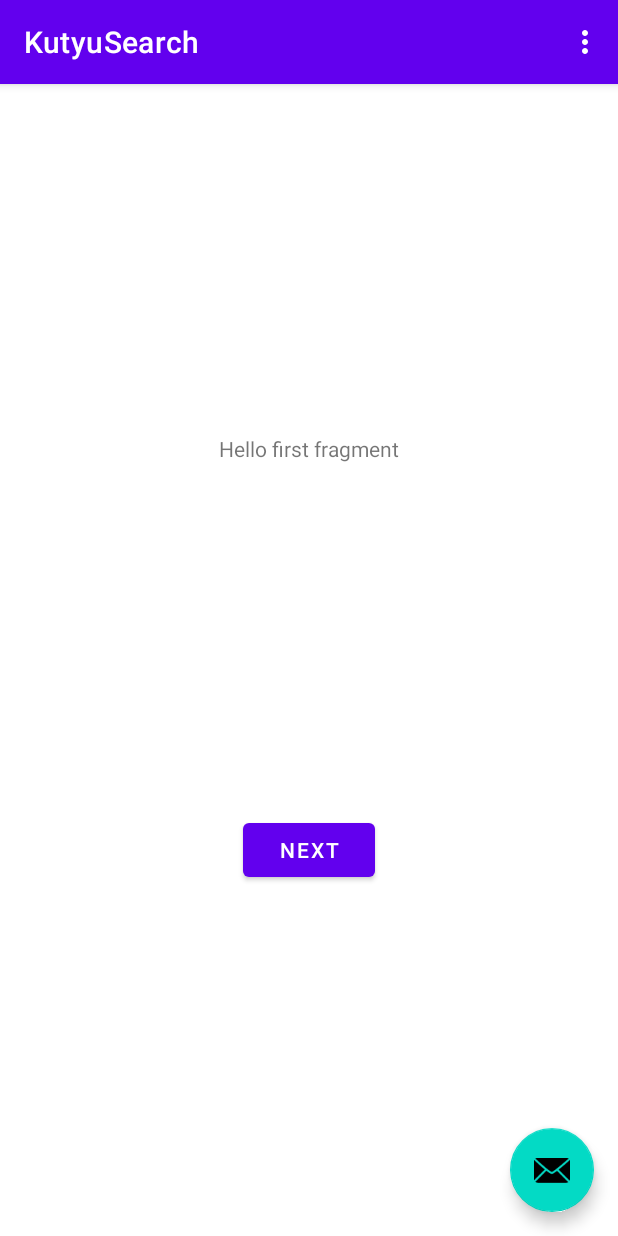
After one commit to FeszenX/KutyuSearch, an Android app: the First3Fragment screen opened through its navigation route, on a phone screen of 412 x 824 dp. The commit adds this screen. Run offline under Robolectric (Android 15) with nearby library versions, the phone set to English and light mode, and no system bars.

```diff
--- a/app/src/main/AndroidManifest.xml
+++ b/app/src/main/AndroidManifest.xml
@@ -10,9 +10,13 @@
         android:supportsRtl="true"
         android:theme="@style/Theme.KutyuSearch">
         <activity
+            android:name=".About"
+            android:label="@string/title_activity_about"
+            android:theme="@style/Theme.KutyuSearch.NoActionBar"></activity>
+        <activity
             android:name=".DogDescription"
             android:label="@string/title_activity_dog_description"
-            android:theme="@style/Theme.KutyuSearch.NoActionBar"></activity>
+            android:theme="@style/Theme.KutyuSearch.NoActionBar" />
         <activity
             android:name=".MainActivity"
             android:label="@string/app_name"
--- /dev/null
+++ b/app/src/main/java/com/example/kutyusearch/First3Fragment.kt
@@ -0,0 +1,31 @@
+package com.example.kutyusearch
+
+import android.os.Bundle
+import androidx.fragment.app.Fragment
+import android.view.LayoutInflater
+import android.view.View
+import android.view.ViewGroup
+import android.widget.Button
+import androidx.navigation.fragment.findNavController
+
+/**
+ * A simple [Fragment] subclass as the default destination in the navigation.
+ */
+class First3Fragment : Fragment() {
+
+    override fun onCreateView(
+        inflater: LayoutInflater, container: ViewGroup?,
+        savedInstanceState: Bundle?
+    ): View? {
+        // Inflate the layout for this fragment
+        return inflater.inflate(R.layout.fragment_first3, container, false)
+    }
+
+    override fun onViewCreated(view: View, savedInstanceState: Bundle?) {
+        super.onViewCreated(view, savedInstanceState)
+
+        view.findViewById<Button>(R.id.button_first).setOnClickListener {
+            findNavController().navigate(R.id.action_First3Fragment_to_Second3Fragment)
+        }
+    }
+}
--- /dev/null
+++ b/app/src/main/res/layout/content_about.xml
@@ -0,0 +1,6 @@
+<?xml version="1.0" encoding="utf-8"?>
+<androidx.constraintlayout.widget.ConstraintLayout xmlns:android="http://schemas.android.com/apk/res/android"
+    xmlns:app="http://schemas.android.com/apk/res-auto"
+    android:layout_width="match_parent"
+    android:layout_height="match_parent"
+    app:layout_behavior="@string/appbar_scrolling_view_behavior"></androidx.constraintlayout.widget.ConstraintLayout>
--- /dev/null
+++ b/app/src/main/res/layout/fragment_first3.xml
@@ -0,0 +1,28 @@
+<?xml version="1.0" encoding="utf-8"?>
+<androidx.constraintlayout.widget.ConstraintLayout xmlns:android="http://schemas.android.com/apk/res/android"
+    xmlns:app="http://schemas.android.com/apk/res-auto"
+    xmlns:tools="http://schemas.android.com/tools"
+    android:layout_width="match_parent"
+    android:layout_height="match_parent"
+    tools:context=".First3Fragment">
+
+    <TextView
+        android:id="@+id/textview_first"
+        android:layout_width="wrap_content"
+        android:layout_height="wrap_content"
+        android:text="@string/hello_first_fragment"
+        app:layout_constraintBottom_toTopOf="@id/button_first"
+        app:layout_constraintEnd_toEndOf="parent"
+        app:layout_constraintStart_toStartOf="parent"
+        app:layout_constraintTop_toTopOf="parent" />
+
+    <Button
+        android:id="@+id/button_first"
+        android:layout_width="wrap_content"
+        android:layout_height="wrap_content"
+        android:text="@string/next"
+        app:layout_constraintBottom_toBottomOf="parent"
+        app:layout_constraintEnd_toEndOf="parent"
+        app:layout_constraintStart_toStartOf="parent"
+        app:layout_constraintTop_toBottomOf="@id/textview_first" />
+</androidx.constraintlayout.widget.ConstraintLayout>
--- a/app/src/main/res/navigation/nav_graph.xml
+++ b/app/src/main/res/navigation/nav_graph.xml
@@ -45,4 +45,24 @@
             android:id="@+id/action_Second2Fragment_to_First2Fragment"
             app:destination="@id/First2Fragment" />
     </fragment>
+    <fragment
+        android:id="@+id/First3Fragment"
+        android:name="com.example.kutyusearch.First3Fragment"
+        android:label="@string/first_fragment_label"
+        tools:layout="@layout/fragment_first3">
+
+        <action
+            android:id="@+id/action_First3Fragment_to_Second3Fragment"
+            app:destination="@id/Second3Fragment" />
+    </fragment>
+    <fragment
+        android:id="@+id/Second3Fragment"
+        android:name="com.example.kutyusearch.Second3Fragment"
+        android:label="@string/second_fragment_label"
+        tools:layout="@layout/fragment_second3">
+
+        <action
+            android:id="@+id/action_Second3Fragment_to_First3Fragment"
+            app:destination="@id/First3Fragment" />
+    </fragment>
 </navigation>
--- a/app/src/main/res/values/strings.xml
+++ b/app/src/main/res/values/strings.xml
@@ -10,4 +10,5 @@
     <string name="hello_first_fragment">Hello first fragment</string>
     <string name="hello_second_fragment">Hello second fragment. Arg: %1$s</string>
     <string name="title_activity_dog_description">DogDescription</string>
+    <string name="title_activity_about">About</string>
 </resources>
```
Also changed, not shown: app/src/main/java/com/example/kutyusearch/About.kt (added, +20 -0 lines), app/src/main/java/com/example/kutyusearch/Second3Fragment.kt (added, +31 -0 lines), app/src/main/res/layout/activity_about.xml (added, +33 -0 lines), app/src/main/res/layout/fragment_second3.xml (added, +27 -0 lines).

○ ○ ○ ○ ○

### Your task
All of the material above should be written out exactly as given, minus any images.

### Solved problem
After one commit to FeszenX/KutyuSearch, an Android app: the First3Fragment screen opened through its navigation route, on a phone screen of 412 x 824 dp. The commit adds this screen. Run offline under Robolectric (Android 15) with nearby library versions, the phone set to English and light mode, and no system bars.

```diff
--- a/app/src/main/AndroidManifest.xml
+++ b/app/src/main/AndroidManifest.xml
@@ -10,9 +10,13 @@
         android:supportsRtl="true"
         android:theme="@style/Theme.KutyuSearch">
         <activity
+            android:name=".About"
+            android:label="@string/title_activity_about"
+            android:theme="@style/Theme.KutyuSearch.NoActionBar"></activity>
+        <activity
             android:name=".DogDescription"
             android:label="@string/title_activity_dog_description"
-            android:theme="@style/Theme.KutyuSearch.NoActionBar"></activity>
+            android:theme="@style/Theme.KutyuSearch.NoActionBar" />
         <activity
             android:name=".MainActivity"
             android:label="@string/app_name"
--- /dev/null
+++ b/app/src/main/java/com/example/kutyusearch/First3Fragment.kt
@@ -0,0 +1,31 @@
+package com.example.kutyusearch
+
+import android.os.Bundle
+import androidx.fragment.app.Fragment
+import android.view.LayoutInflater
+import android.view.View
+import android.view.ViewGroup
+import android.widget.Button
+import androidx.navigation.fragment.findNavController
+
+/**
+ * A simple [Fragment] subclass as the default destination in the navigation.
+ */
+class First3Fragment : Fragment() {
+
+    override fun onCreateView(
+        inflater: LayoutInflater, container: ViewGroup?,
+        savedInstanceState: Bundle?
+    ): View? {
+        // Inflate the layout for this fragment
+        return inflater.inflate(R.layout.fragment_first3, container, false)
+    }
+
+    override fun onViewCreated(view: View, savedInstanceState: Bundle?) {
+        super.onViewCreated(view, savedInstanceState)
+
+        view.findViewById<Button>(R.id.button_first).setOnClickListener {
+            findNavController().navigate(R.id.action_First3Fragment_to_Second3Fragment)
+        }
+    }
+}
--- /dev/null
+++ b/app/src/main/res/layout/content_about.xml
@@ -0,0 +1,6 @@
+<?xml version="1.0" encoding="utf-8"?>
+<androidx.constraintlayout.widget.ConstraintLayout xmlns:android="http://schemas.android.com/apk/res/android"
+    xmlns:app="http://schemas.android.com/apk/res-auto"
+    android:layout_width="match_parent"
+    android:layout_height="match_parent"
+    app:layout_behavior="@string/appbar_scrolling_view_behavior"></androidx.constraintlayout.widget.ConstraintLayout>
--- /dev/null
+++ b/app/src/main/res/layout/fragment_first3.xml
@@ -0,0 +1,28 @@
+<?xml version="1.0" encoding="utf-8"?>
+<androidx.constraintlayout.widget.ConstraintLayout xmlns:android="http://schemas.android.com/apk/res/android"
+    xmlns:app="http://schemas.android.com/apk/res-auto"
+    xmlns:tools="http://schemas.android.com/tools"
+    android:layout_width="match_parent"
+    android:layout_height="match_parent"
+    tools:context=".First3Fragment">
+
+    <TextView
+        android:id="@+id/textview_first"
+        android:layout_width="wrap_content"
+        android:layout_height="wrap_content"
+        android:text="@string/hello_first_fragment"
+        app:layout_constraintBottom_toTopOf="@id/button_first"
+        app:layout_constraintEnd_toEndOf="parent"
+        app:layout_constraintStart_toStartOf="parent"
+        app:layout_constraintTop_toTopOf="parent" />
+
+    <Button
+        android:id="@+id/button_first"
+        android:layout_width="wrap_content"
+        android:layout_height="wrap_content"
+        android:text="@string/next"
+        app:layout_constraintBottom_toBottomOf="parent"
+        app:layout_constraintEnd_toEndOf="parent"
+        app:layout_constraintStart_toStartOf="parent"
+        app:layout_constraintTop_toBottomOf="@id/textview_first" />
+</androidx.constraintlayout.widget.ConstraintLayout>
--- a/app/src/main/res/navigation/nav_graph.xml
+++ b/app/src/main/res/navigation/nav_graph.xml
@@ -45,4 +45,24 @@
             android:id="@+id/action_Second2Fragment_to_First2Fragment"
             app:destination="@id/First2Fragment" />
     </fragment>
+    <fragment
+        android:id="@+id/First3Fragment"
+        android:name="com.example.kutyusearch.First3Fragment"
+        android:label="@string/first_fragment_label"
+        tools:layout="@layout/fragment_first3">
+
+        <action
+            android:id="@+id/action_First3Fragment_to_Second3Fragment"
+            app:destination="@id/Second3Fragment" />
+    </fragment>
+    <fragment
+        android:id="@+id/Second3Fragment"
+        android:name="com.example.kutyusearch.Second3Fragment"
+        android:label="@string/second_fragment_label"
+        tools:layout="@layout/fragment_second3">
+
+        <action
+            android:id="@+id/action_Second3Fragment_to_First3Fragment"
+            app:destination="@id/First3Fragment" />
+    </fragment>
 </navigation>
--- a/app/src/main/res/values/strings.xml
+++ b/app/src/main/res/values/strings.xml
@@ -10,4 +10,5 @@
     <string name="hello_first_fragment">Hello first fragment</string>
     <string name="hello_second_fragment">Hello second fragment. Arg: %1$s</string>
     <string name="title_activity_dog_description">DogDescription</string>
+    <string name="title_activity_about">About</string>
 </resources>
```
Also changed, not shown: app/src/main/java/com/example/kutyusearch/About.kt (added, +20 -0 lines), app/src/main/java/com/example/kutyusearch/Second3Fragment.kt (added, +31 -0 lines), app/src/main/res/layout/activity_about.xml (added, +33 -0 lines), app/src/main/res/layout/fragment_second3.xml (added, +27 -0 lines).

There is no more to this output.